Tuesday, August 28, 2007
Condon's Last Stand
A letter from the man himself, Dr. Edward U. Condon, June of 1967. Forty years, how quickly they pass.
Whatever comments I've made about the Colorado University UFO study and Dr. Condon, there is no denying his brilliance as a physicist with a colorful background and an enviable career -- and he certainly wasn't one to be force-fed government nonsense, as his history of government encounters indicates. By all accounts, he should have been a perfect choice to lead the UFO project. But how wrong, how horribly wrong, everything went as the project's months passed..
Those "very fine relations" with the organizations NICAP and APRO proclaimed by Condon in his letter deteriorated quickly -- particularly from NICAP's point of view, because their personnel worked a long and grueling period to provide the best UFO evidence NICAP had to offer. As it turned out, NICAP's efforts were mostly ignored by the project.
The South Hill, VA, incident of April, 1967, mentioned in the letter, in which UFO "landing marks" were evident, was briefly mentioned in the Colorado project's final report, but what amazed me most in Condon's letter was his apparent disregard for the profoundly important Socorro, NM (Office Lonnie Zamora) UFO landing case of April, 1964. The Socorro incident, impressive enough to influence Air Force UFO consultant Dr. J. Allen Hynek's opinion about UFOs, should have been a key component of any truly scientific investigation of Condon's era.
Several months before Condon's letter to me (in January, 1967, for one instance), the physicist was out on the lecture circuit making disparaging comments about the UFO phenomenon, obviously indicative of a scientist displaying a most unscientific attitude toward the subject he was charged to investigate. We, the public, expected more and deserved more, for nobody twisted Dr. Condon's arm to make him research the UFO issue with taxpayer funding.

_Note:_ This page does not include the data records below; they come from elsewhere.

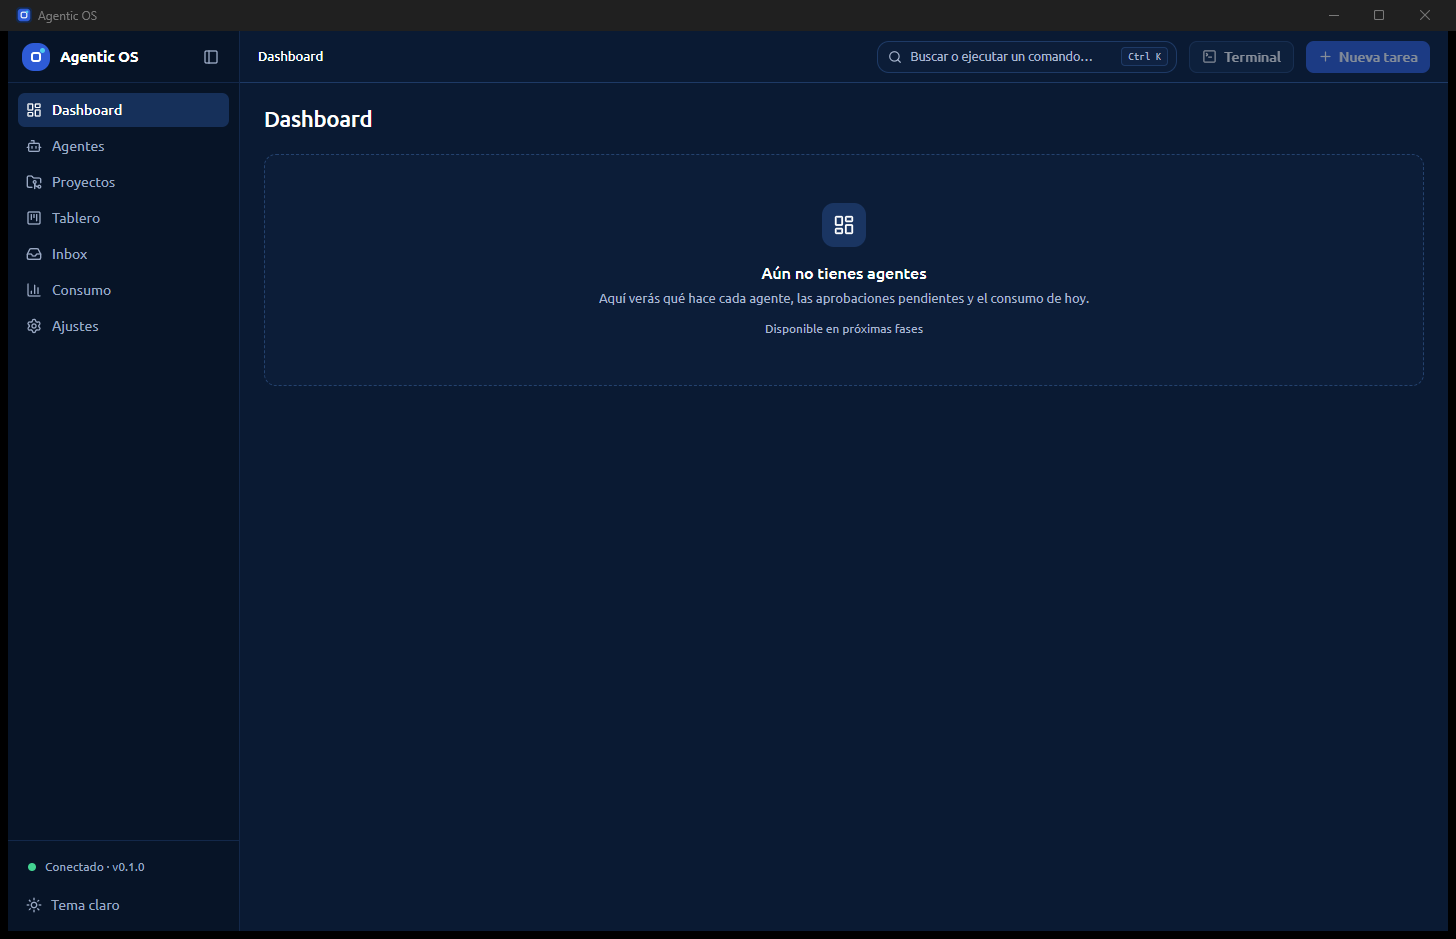
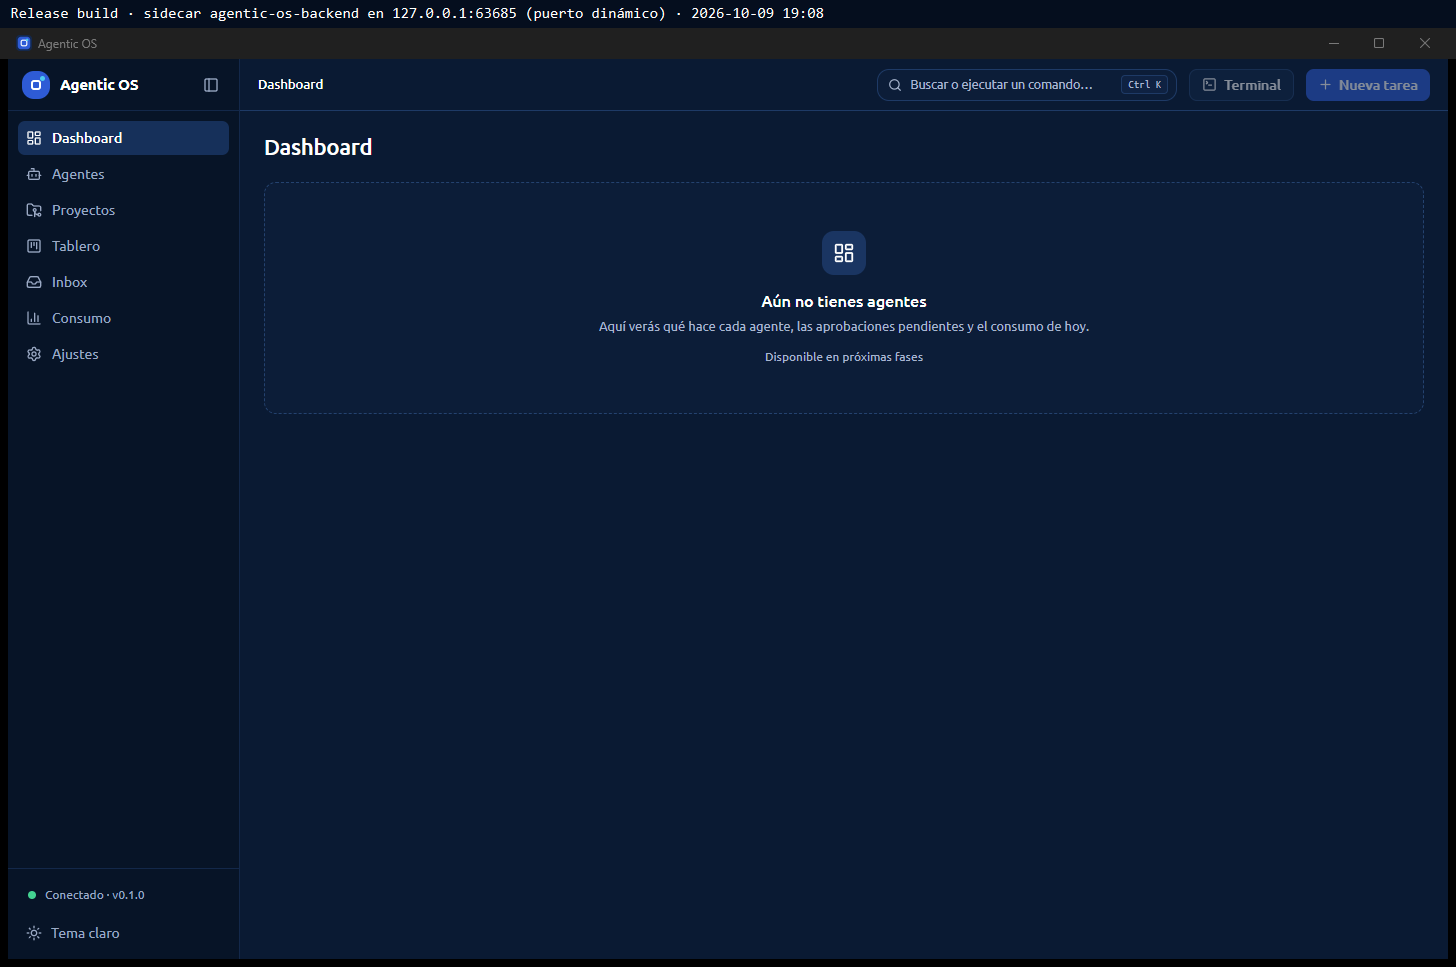
docs(phase-00): validation with code review resolution and new CA6 evidence; update ADR 0002

diff --git a/docs/phases/00-fundaciones/validacion.md b/docs/phases/00-fundaciones/validacion.md
@@ -1,20 +1,20 @@
 # Fase 00: Fundaciones · Validación
 
 - **Rama**: `phase/00-fundaciones`
-- **Fecha**: 2026-10-08
+- **Fecha**: 2026-10-08 · actualizada 2026-10-09 tras el code review
 
 ## Tests automáticos
 `scripts/check.ps1` (lint + todos los tests):
 
 ```
-Paso                            Resultado
-----                            ---------
+Step                            Result
+----                            ------
 Lint backend (ruff)             OK
 Lint frontend (eslint+prettier) OK
 Lint desktop (rustfmt)          OK
-Tests backend (pytest)          OK   8 passed
-Tests frontend (vitest)         OK   12 passed (4 files)
-Tests desktop (cargo test)      OK   2 passed
+Tests backend (pytest)          OK   10 passed
+Tests frontend (vitest)         OK   14 passed (4 files)
+Tests desktop (cargo test)      OK   3 passed
 ```
 
 ## Criterios de aceptación
@@ -25,7 +25,7 @@ Tests desktop (cargo test)      OK   2 passed
 | CA3 | Barra lateral con 7 secciones, navegación y textos desde `es.json` | ✅ | `AppSidebar.test.tsx` (7 enlaces con textos de `es.json`, navegación, ítem activo, ruta desconocida → Dashboard). ESLint `i18next/no-literal-string` (texto JSX) en verde |
 | CA4 | Tema claro/oscuro (navy por defecto), se recuerda; fuente Ubuntu en local | ✅ | `ThemeProvider.test.tsx` (navy por defecto, cambio a claro, persistencia, restauración). Fuentes con `@fontsource`, sin peticiones a Google Fonts. Comparada con la captura `01a` del diseño. El tema claro está cubierto por tests; falta la revisión visual |
 | CA5 | `npm run dev:desktop` abre la ventana Tauri conectada | ✅ | [`evidencias/ca5-dev-desktop.png`](evidencias/ca5-dev-desktop.png): ventana «Agentic OS» con «Conectado · v0.1.0» |
-| CA6 | `npm run build:desktop` → el ejecutable arranca el sidecar en un puerto libre, conecta, y lo para al cerrar sin huérfanos | ✅ | Instalador NSIS `Agentic OS_0.1.0_x64-setup.exe` (17,3 MB); sidecar de 14,4 MB, listo en 1,12 s. [`evidencias/ca6-release-sidecar.png`](evidencias/ca6-release-sidecar.png): «Conectado» con puerto dinámico (61868). Cierre normal → 0 procesos del backend en 1,6 s; Tauri matado a la fuerza → 0 en 1,9 s. Tests `test_main.py` (handshake, watchdog, pipes rotos) y `cargo test` (`parse_ready`) |
+| CA6 | `npm run build:desktop` → el ejecutable arranca el sidecar en un puerto libre, conecta, y lo para al cerrar sin huérfanos | ✅ | Instalador NSIS `Agentic OS_0.1.0_x64-setup.exe` (17,3 MB); sidecar de 14,4 MB, listo en 1,12 s. [`evidencias/ca6-release-sidecar.png`](evidencias/ca6-release-sidecar.png): build release con «Conectado» y el sidecar en 127.0.0.1:63685. [`evidencias/ca6-release.log`](evidencias/ca6-release.log): árbol de procesos (Tauri → bootloader → Python con `--parent-pid`), puerto dinámico y health. Cierre normal → 0 procesos del backend en 1,7 s; Tauri terminado a la fuerza → 0 en 1,7 s; en ambos casos la carpeta `_MEI*` de `%TEMP%` desaparece y el log de uvicorn registra `Application shutdown complete`. Tests `test_main.py` (handshake, watchdog, pipes rotos), `test_logging.py` y `cargo test` |
 | CA7 | `check` ejecuta ruff, ESLint, Prettier, pytest y vitest en verde | ✅ | Salida de arriba; también incluye rustfmt y cargo test |
 | CA8 | README con requisitos y comandos; roadmap actualizado | ✅ | [`README.md`](../../../README.md), [`roadmap.md`](../../roadmap.md) |
 
@@ -34,10 +34,20 @@ Tests desktop (cargo test)      OK   2 passed
 
 | Hallazgo | Severidad | Resolución |
 |---|---|---|
-| _(pendiente del resultado)_ | | |
+| Tauri mataba el bootloader de PyInstaller y quedaban carpetas `_MEI*` en `%TEMP%` (confirmado: 3 restos) | Alta | **Corregido**: Tauri ya no mata el sidecar; el watchdog lo cierra de forma ordenada y el bootloader limpia (verificado en CA6) |
+| Si el sidecar no arrancaba, `setup` fallaba y la app release se cerraba sin mensaje | Alta | **Corregido**: el error se guarda y `backend_url` lo devuelve a la UI; test `failure_clears_url_and_is_not_starting` |
+| La UI reintentaba 30 s también ante errores definitivos | Media | **Corregido**: solo reintenta con `starting`; test `fails fast on a permanent backend error`. El reinicio automático del sidecar queda para la fase 08 |
+| La captura de CA6 era idéntica byte a byte a la de CA5 | Media | **Corregido**: captura nueva de la build release con el puerto anotado, más `ca6-release.log` |
+| El stderr del sidecar se descartaba y no había logs en la app empaquetada | Media | **Corregido**: logs rotativos en `%APPDATA%\AgenticOS\logs\backend.log`; structlog y uvicorn comparten handlers; test `test_logging.py` |
+| El health check no tenía timeout: un backend colgado seguía apareciendo como «Conectado» | Media | **Corregido**: `AbortSignal.timeout(4000)`; test `treats a backend that never answers as disconnected` |
+| El watchdog sondeaba por PID: si el PID se reutilizaba, el backend quedaba huérfano | Media | **Corregido**: en Windows abre el handle del padre al arrancar y espera con `WaitForSingleObject` (inmediato, sin carrera) |
+| Dependencia npm `cn` de terceros | Media | **Corregido**, pero el diagnóstico estaba mal: el CLI de shadcn había generado `import { cn } from 'cn'` en los componentes, así que el paquete sí se usaba. Se cambiaron los imports a `@/lib/utils` y se eliminó el paquete |
+| Identificadores en español en `check.ps1` | Baja | **Corregido**: `Step` / `Result` / `FAILED` |
+| En modo `--reload` no había logging configurado en el proceso hijo | Baja | **Corregido**: factory `create_dev_app` que configura el logging |
 
 ## Incidencias encontradas durante el desarrollo
 - **Backend huérfano tras cerrar la app (corregido)**: con PyInstaller `--onefile`, el intérprete de Python es un nieto de Tauri. Al morir Tauri, los pipes de stdout/stderr se rompen y el watchdog fallaba al escribir un log *antes* de pedir el apagado, así que el proceso quedaba vivo. Corrección: primero se pide el apagado, el log va dentro de un `suppress` y, si el proceso sigue vivo tras 5 s de gracia, se fuerza `os._exit`. Test de regresión: `test_exits_when_parent_dies_and_its_pipes_are_closed`.
+- **Imports de shadcn desde el paquete `cn` (corregido)**: el CLI de shadcn 4 generó `import { cn } from 'cn'` en lugar del alias local; se detectó al revisar el hallazgo del code review.
 - **Configuración de pytest ignorada desde la raíz (corregido)**: `npm run test:backend` pasa ahora `backend` como ruta para que pytest lea `backend/pyproject.toml`.
 
 ## Retro
@@ -48,13 +58,17 @@ Tests desktop (cargo test)      OK   2 passed
 - **`externalBin` solo en release** (`tauri.release.conf.json`): Tauri exige que el binario exista al compilar, y así `dev:desktop` no depende de construir el sidecar.
 - **Rust en el `check`**: se añadieron `rustfmt --check` y `cargo test`.
 - **`logging.py` → `logging_setup.py`**, para no confundirlo con el módulo estándar.
-- **`httpx` se mantiene** para el `TestClient`. Starlette recomienda `httpx2`, pero su instalación quedó bloqueada por la política de permisos de la sesión; se filtra el aviso de deprecación y queda pendiente de decisión del usuario.
+- **`httpx` se mantiene** para el `TestClient` (solo tests). Starlette recomienda `httpx2` y avisa de que `httpx` está deprecado. Decisión: no cambiarlo por ahora (aviso filtrado en `pyproject.toml`); se migrará cuando Starlette deje de aceptar `httpx`.
+- **Tauri ya no mata el sidecar al salir** (cambio respecto al plan): lo cierra el watchdog, para que PyInstaller limpie su carpeta temporal. Documentado en el ADR 0002.
+- **Logs a archivo en la app empaquetada**: no estaban en el plan; se añadieron a raíz del code review.
 
 ### Impacto en fases futuras
 - **Rutas del navegador en Tauri**: la navegación dentro de la app funciona. Falta comprobar a mano que recargar (F5) en una subruta como `/agentes` no da 404 en la build de release (Tauri debería devolver `index.html`). Si falla, se cambia a hash router.
 - **Tamaño del bundle del frontend**: 590 kB, con aviso de Vite. Se resolverá con code-splitting por ruta cuando haya pantallas reales (fase 02 o siguientes).
 - **Ventana de consola del sidecar**: no se ha visto ninguna durante las pruebas (tauri-plugin-shell lanza con `CREATE_NO_WINDOW`); conviene confirmarlo instalando el NSIS en la fase 08.
 - **Antivirus y firma de código**: pendiente para la fase 08.
+- **Reinicio automático del sidecar** si se cae: fase 08.
+- **Migración `httpx` → `httpx2`** en los tests: cuando Starlette deje de aceptar `httpx`.
 
 ## Cierre
 - [ ] OK del usuario

diff --git a/docs/adr/0002-sidecar-protocol.md b/docs/adr/0002-sidecar-protocol.md
@@ -15,16 +15,17 @@ La app de escritorio (Tauri) arranca el backend FastAPI empaquetado con PyInstal
    `AGENTIC_OS_READY {"port": N}`.
    Tauri lee el stdout del sidecar, interpreta esa línea y guarda `http://127.0.0.1:N`.
 3. **Descubrimiento desde la UI**: el comando Tauri `backend_url` devuelve la URL o el error `starting`; el frontend reintenta cada 250 ms durante un máximo de 30 s. En desarrollo (build debug) Tauri no lanza el sidecar y devuelve `AGENTIC_OS_BACKEND_URL` o `http://127.0.0.1:8765`.
-4. **Sin huérfanos, doble protección**:
-   - Tauri mata el proceso hijo en `RunEvent::Exit`.
-   - El backend recibe `--parent-pid <pid de Tauri>` y un hilo *watchdog* comprueba cada 2 s si ese proceso sigue vivo; si ha muerto, apaga el servidor. Esto cubre los cierres bruscos de Tauri y el caso del ejecutable `--onefile` de PyInstaller, donde el proceso que Tauri mata es el bootloader y el intérprete de Python es un nieto.
-5. **Permisos mínimos**: el sidecar se lanza desde Rust, así que la UI no recibe ningún permiso `shell:*` (capability `core:default` únicamente).
+4. **Sin huérfanos, sin matar el sidecar**: el backend recibe `--parent-pid <pid de Tauri>` y un hilo *watchdog* espera a que ese proceso termine. En Windows abre el handle del proceso al arrancar y bloquea en `WaitForSingleObject`: la detección es inmediata y no puede confundirse si Windows reutiliza el PID. En otros sistemas sondea cada 2 s. Cuando el padre muere, el backend pide el apagado ordenado y, si a los 5 s sigue vivo, fuerza la salida con `os._exit`. **Tauri no mata el sidecar al salir**: hacerlo terminaría el bootloader de PyInstaller `--onefile` antes de que borrase su carpeta de extracción `_MEI*` en `%TEMP%`. El watchdog cubre el cierre normal y el forzado.
+5. **Errores de arranque visibles**: si el sidecar no se puede lanzar o termina, Tauri guarda el error y `backend_url` lo devuelve. La UI solo reintenta mientras el error es `starting`; cualquier otro error es definitivo y se muestra al momento. La app no se cae.
+6. **Logs a archivo**: el ejecutable empaquetado escribe sus logs en `%APPDATA%\AgenticOS\logs\backend.log` (rotativo, 5 MB × 3), porque Tauri no conserva el stderr del sidecar.
+7. **Permisos mínimos**: el sidecar se lanza desde Rust, así que la UI no recibe ningún permiso `shell:*` (capability `core:default` únicamente).
 
 ## Consecuencias
 - ✅ No hay puertos fijos ni conflictos, y varias instancias pueden convivir.
 - ✅ El backend se cierra con la app en todos los casos (verificado en la validación de la fase 00).
-- ⚠ El backend no debe escribir en stdout antes de la línea `AGENTIC_OS_READY`, salvo líneas que Tauri ignora. Los logs van a stderr.
-- ⚠ Al cerrar de forma brusca puede haber hasta 2 s de retraso hasta que el watchdog cierre el backend.
+- ⚠ El backend no debe escribir en stdout antes de la línea `AGENTIC_OS_READY`, salvo líneas que Tauri ignora. Los logs van a stderr y al archivo de log.
+- ✅ La carpeta temporal de PyInstaller se limpia en cada cierre, tanto normal como forzado.
+- ⚠ El sidecar no se reinicia si se cae: el botón «Reintentar» solo vuelve a consultar. El reinicio automático queda para la fase 08 (robustez).
 
 ## Alternativas descartadas
 - **Puerto fijo**: choques con otros procesos y con una segunda instancia.
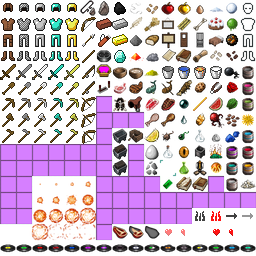
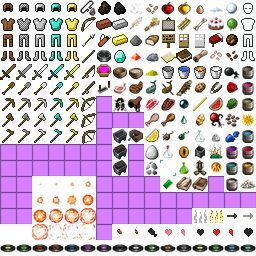
GUI

diff --git a/app/src/main/java/com/solverlabs/worldcraft/ui/HealthBar.java b/app/src/main/java/com/solverlabs/worldcraft/ui/HealthBar.java
@@ -12,14 +12,14 @@ public class HealthBar {
     private static final int FULL_HEART = 2;
     private static final int HALF_HEART = 1;
     private static final int HEART_COUNT = 10;
-    private static final float SCALE_VALUE = 25.0f;
+    private static final float SCALE_VALUE = 50.0f;
     private static TexturedShape emptyHeartActiveShape;
     private static TexturedShape emptyHeartShape;
     private static TexturedShape fullHeartActiveShape;
     private static TexturedShape fullHeartShape;
     private static TexturedShape halfHeartActiveShape;
     private static TexturedShape halfHeartShape;
-    private final BoundingRectangle bounds = new BoundingRectangle(160.0f, 65.0f, 320.0f, 80.0f);
+    private final BoundingRectangle bounds = new BoundingRectangle(140.0f, 70.0f, 300.0f, 80.0f);
     private final Player player;
 
     public HealthBar(Player player) {

diff --git a/app/src/main/java/com/solverlabs/worldcraft/ui/FoodBar.java b/app/src/main/java/com/solverlabs/worldcraft/ui/FoodBar.java
@@ -12,8 +12,8 @@ public class FoodBar {
     public static final int MARGIN = 10;
     private static final TexturedShape[] BAR_ITEM_SHAPES = new TexturedShape[3];
     private static final int FOOD_LEVELS_PER_BAR_ITEM = 2;
-    private static final float SCALE_VALUE = 25.0f;
-    private final BoundingRectangle bounds = new BoundingRectangle(400.0f, 65.0f, 320.0f, 80.0f);
+    private static final float SCALE_VALUE = 50.0f;
+    private final BoundingRectangle bounds = new BoundingRectangle(340.0f, 70.0f, 300.0f, 80.0f);
     private final Player player;
 
     public FoodBar(Player player) {

diff --git a/app/src/main/java/com/solverlabs/worldcraft/ui/GUI.java b/app/src/main/java/com/solverlabs/worldcraft/ui/GUI.java
@@ -60,9 +60,18 @@ public class GUI {
     public FurnaceMenu furnaceMenu;
     public Hand hand;
     public HealthBar healthBar;
+    /**
+     * Виджет с быстрым доступом к предметам
+     */
     public Hotbar hotbar;
     public Interaction interaction;
+    /**
+     * Виджет для открытия инвенторя
+     */
     public InventoryMenu inventoryMenu;
+    /**
+     * Кнопка прыжок
+     */
     public CustomTapPad jumpTap;
     public CustomTapPad leaveBedTap;
     public TapPad.Listener leaveBedTapListener;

After the Colorado study report's release, Condon continued attempts to convince fellow scientists not to take a positive stand on the UFO issue. Fortunately, a substantial number of his colleagues were familiar enough with the evidence to ignore him, but despite Colorado University's sloppy and overwhelming negatively inflated conclusions, damage to the public mind had been accomplished and the usual members of the press in large part swallowed everything spoon-fed to them by the government, which was more than pleased to trumpet the Colorado report -- this, the crowbar that finally succeeded in prying the UFO monkey off the Air Force's back. UFOs were no more. UFOs were nothing special. And, oh, by the way, what about the evidence? The evidence be damned. Who cares about the evidence? After all, Colorado said. . . Colorado said. . . Colorado said. . .